This is apropos of the tragic news story “Goma Air flight crashes in Lukla” (THT, May 28, Page 1). As reported, Nepal has an unenviable record of 57 air crashes since 1946 including 25 after 2000 AD. As usual, a high-level committee will be formed and this time the findings will probably point fingers at the inclement, foggy weather and a lone tree that hit the landing plane, and not the dead pilot and his severely wounded assistant as is the wont of probe panels in this country. Another news on the tragedy “It was a scene of total chaos” (THT, May 28, Page 1) points to the urgent need for order at the world’s most treacherous airport as well as in the country. Chaos causes confusion and impedes the rescue efforts. We need experts for air or bus accident rescue works and overall management at the sites, and not pedestrian volunteers as traffic assistants that can confuse our rustic jaywalkers from Jestha 16. Pedestrian volunteers, despite their best intentions and efforts, can cause just the opposite of the intended action and result. What we need in Lukla, which wears the  reputation as one of the world’s most treacherous airports in the world, is a world-class hospital and a posse of world-class trained volunteers or paid staff who can rescue pilots trapped in the cockpit as fast and as safely as possible. It takes technical knowledge to pull out people from the aircraft and buses - you cannot just yanked them out with Gorkhali power. On security, some famous mountaineers have recently opened our eyes to the need of impenetrable security in the mountains. One penniless would-be climber was arrested loitering around without equipment and resources needed to summit peaks, while another ascended Everest from the north face in Tibet and descended from the South face in Nepal. What if they had been IS operatives? As it is, BBC has already reported theft of life-sustaining oxygen cylinders from various camps on the way to the highest peak in the world. Manohar Shrestha, Kathmandu

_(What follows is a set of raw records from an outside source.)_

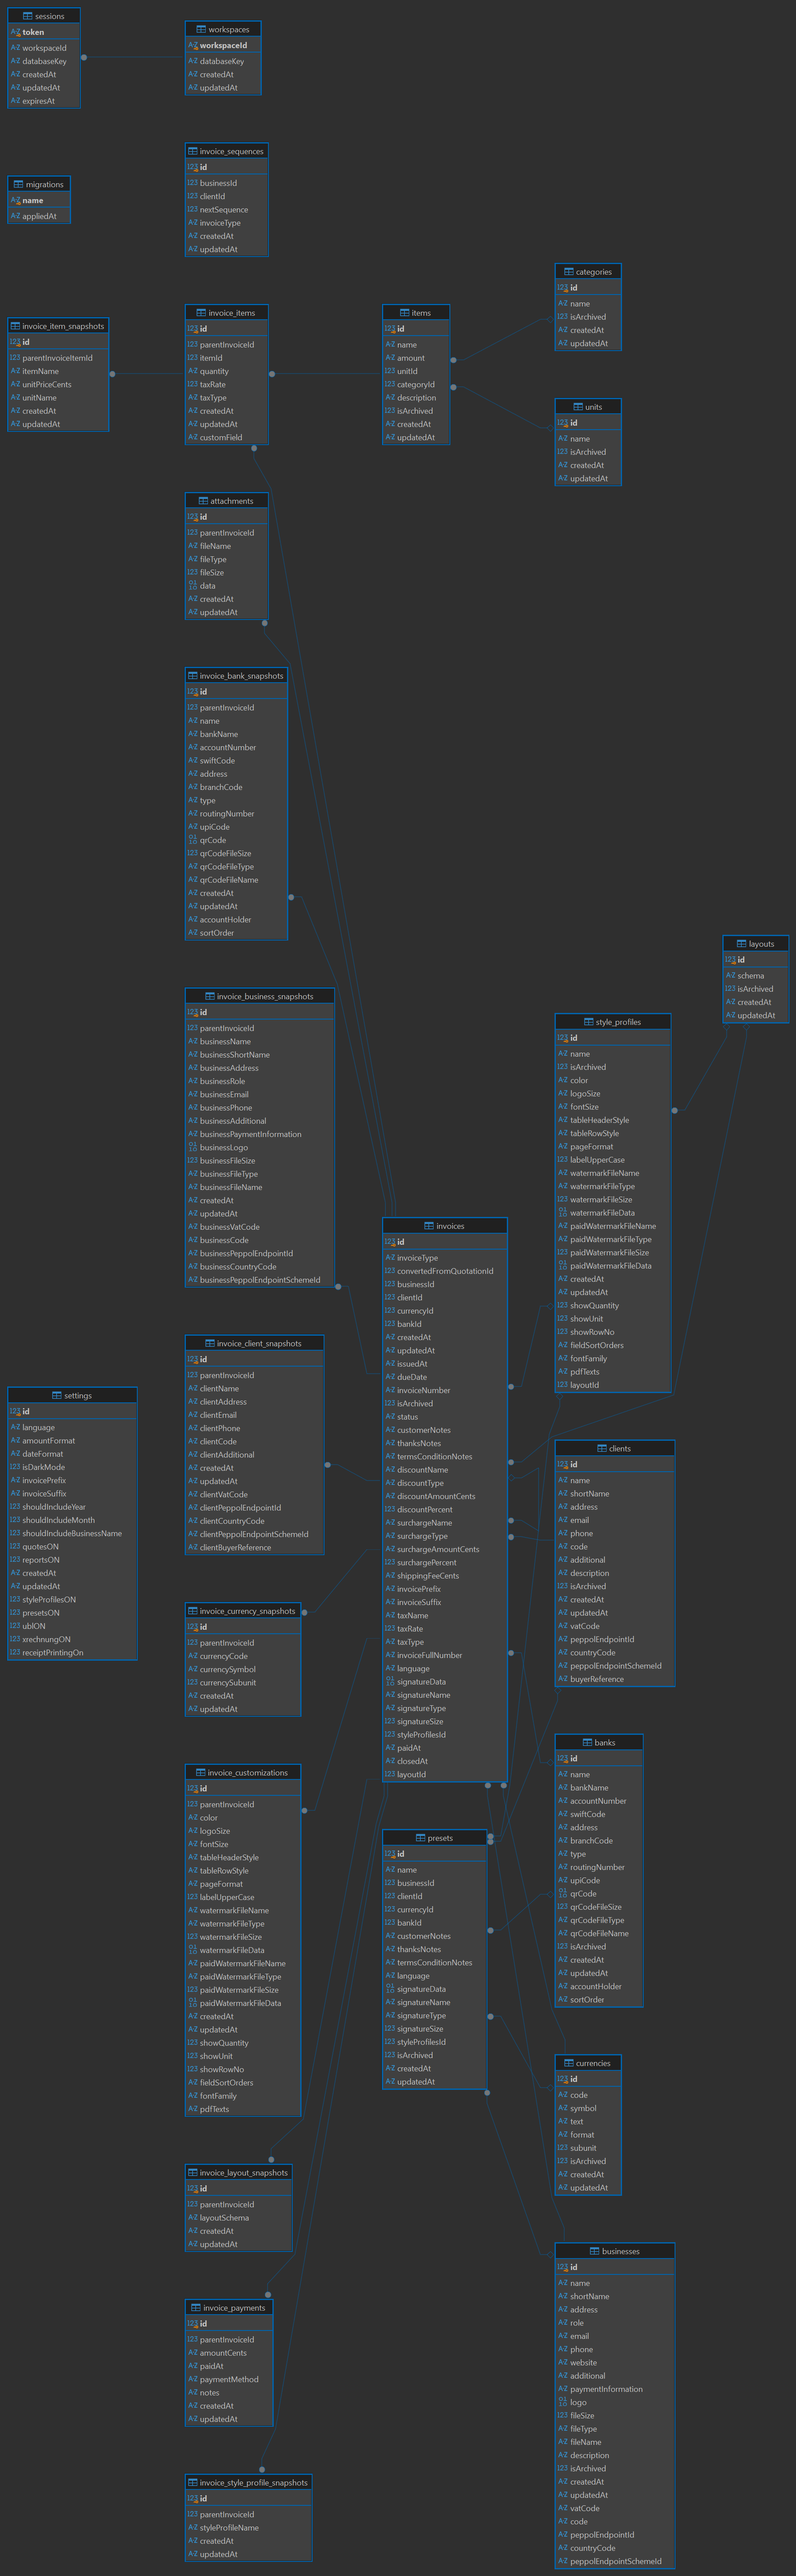
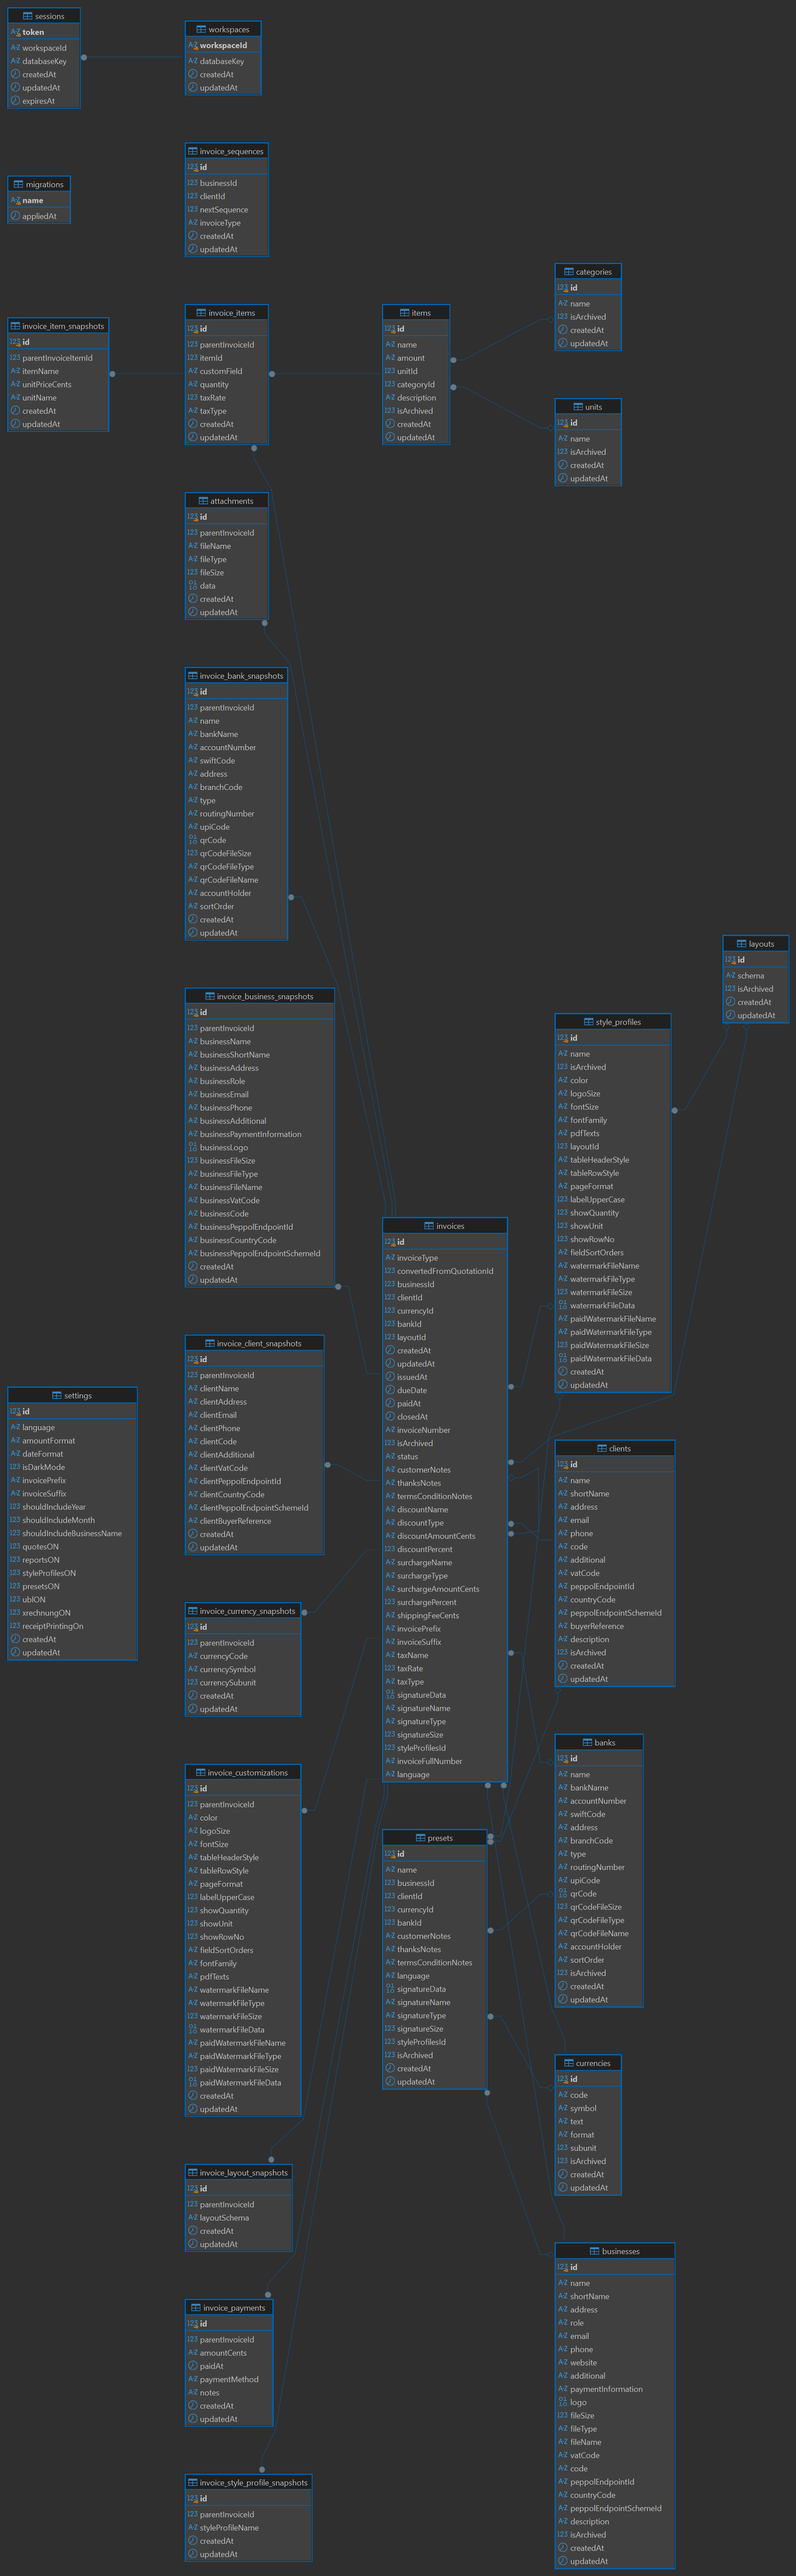
fixes

diff --git a/src/backend/webserver/session.ts b/src/backend/webserver/session.ts
@@ -49,17 +49,17 @@ const rowToSession = (row: StoredSession): WebSession => ({
 
 const persistSession = async (session: WebSession, db: DatabaseAdapter, updatedAt = new Date().toISOString()) => {
   await db.run(
-    'INSERT INTO workspaces (workspaceId, databaseKey, createdAt, updatedAt) VALUES (?, ?, ?, ?) ON CONFLICT(workspaceId) DO UPDATE SET databaseKey = excluded.databaseKey, updatedAt = excluded.updatedAt',
+    'INSERT INTO workspaces ("workspaceId", "databaseKey", "createdAt", "updatedAt") VALUES (?, ?, ?, ?) ON CONFLICT("workspaceId") DO UPDATE SET "databaseKey" = excluded."databaseKey", "updatedAt" = excluded."updatedAt"',
     [session.workspaceId, session.databaseKey ?? null, session.createdAt, updatedAt]
   );
   await db.run(
-    'INSERT INTO sessions (token, workspaceId, databaseKey, createdAt, updatedAt, expiresAt) VALUES (?, ?, ?, ?, ?, ?) ON CONFLICT(token) DO UPDATE SET databaseKey = excluded.databaseKey, updatedAt = excluded.updatedAt, expiresAt = excluded.expiresAt',
+    'INSERT INTO sessions ("token", "workspaceId", "databaseKey", "createdAt", "updatedAt", "expiresAt") VALUES (?, ?, ?, ?, ?, ?) ON CONFLICT("token") DO UPDATE SET "databaseKey" = excluded."databaseKey", "updatedAt" = excluded."updatedAt", "expiresAt" = excluded."expiresAt"',
     [session.token, session.workspaceId, session.databaseKey ?? null, session.createdAt, updatedAt, session.expiresAt]
   );
 };
 
 const deleteSession = async (token: string, db?: DatabaseAdapter) => {
-  if (db) await db.run('DELETE FROM sessions WHERE token = ?', [token]);
+  if (db) await db.run('DELETE FROM sessions WHERE "token" = ?', [token]);
   sessions.delete(token);
 };
 
@@ -69,7 +69,7 @@ export const getSession = async (token?: string, db?: DatabaseAdapter): Promise<
   if (context?.databaseKey && db && context.databaseKey !== findDatabaseKey(db)) return undefined;
   let session = context?.session;
   if (!session && db) {
-    const row = await db.get<StoredSession>('SELECT * FROM sessions WHERE token = ?', [token]);
+    const row = await db.get<StoredSession>('SELECT * FROM sessions WHERE "token" = ?', [token]);
     if (row) {
       session = rowToSession(row);
       sessions.set(token, { session, databaseKey: session.databaseKey, db });
@@ -103,7 +103,7 @@ export const bindSessionDatabase = async (token: string, databaseKey: string, db
   if (!session) throw new Error('error.sessionExpired');
   const existing = sessions.get(token);
   const workspace = await db.get<{ databaseKey: string | null }>(
-    'SELECT databaseKey FROM workspaces WHERE workspaceId = ?',
+    'SELECT "databaseKey" FROM workspaces WHERE "workspaceId" = ?',
     [session.workspaceId]
   );
   const existingDatabaseKey = existing?.databaseKey ?? workspace?.databaseKey;
@@ -130,8 +130,8 @@ export const expireSessions = async () => {
   const databases = [...new Set([...sessions.values()].map(context => context.db).filter(Boolean))];
   await Promise.all(
     databases.map(async db => {
-      await db!.run('DELETE FROM sessions WHERE expiresAt <= ?', [now]);
-      await db!.run('DELETE FROM workspaces WHERE workspaceId NOT IN (SELECT DISTINCT workspaceId FROM sessions)');
+      await db!.run('DELETE FROM sessions WHERE "expiresAt" <= ?', [now]);
+      await db!.run('DELETE FROM workspaces WHERE "workspaceId" NOT IN (SELECT DISTINCT "workspaceId" FROM sessions)');
     })
   );
   for (const [token, context] of sessions) {

diff --git a/src/backend/webserver/controllers/database.ts b/src/backend/webserver/controllers/database.ts
@@ -33,7 +33,7 @@ export const initDatabaseController = (app: Express) => {
     try {
       const postgresConfig = req.body;
 
-      if (postgresConfig.host === 'localhost') {
+      if (backendConfig.nodeEnvironment === 'docker' && postgresConfig.host === 'localhost') {
         postgresConfig.host = 'host.docker.internal';
       }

Biopic International cricket’s greatest cricketer as well as batter Sachin Tendulkar’s life is about to be brought into silver screen as Bollywood is preparing for it. Just like the biopic of Indian captain Mahendra Singh Dhoni was brought into limelight, the same is going to take place soon with another cricketer whose popularity reaches much higher than of the former. Mainly the Indians will come to know everything about the 44-year old cricketer from Mumbai, Maharashtra. Undoubtedly when his biopic will be made, it will take the form of a film and that will be seen also in Nepal with full interest. But it’s really surprising for a country like Nepal because cricketers from this part of the world should also be brought in the silver screen. Of course, we don’t have any world-class cricketer at the moment but what we can do is we should go on for some selective but naturally talented cricketers who have made Nepal really feel proud in the international arena. Pratik Shrestha, Buddhanagar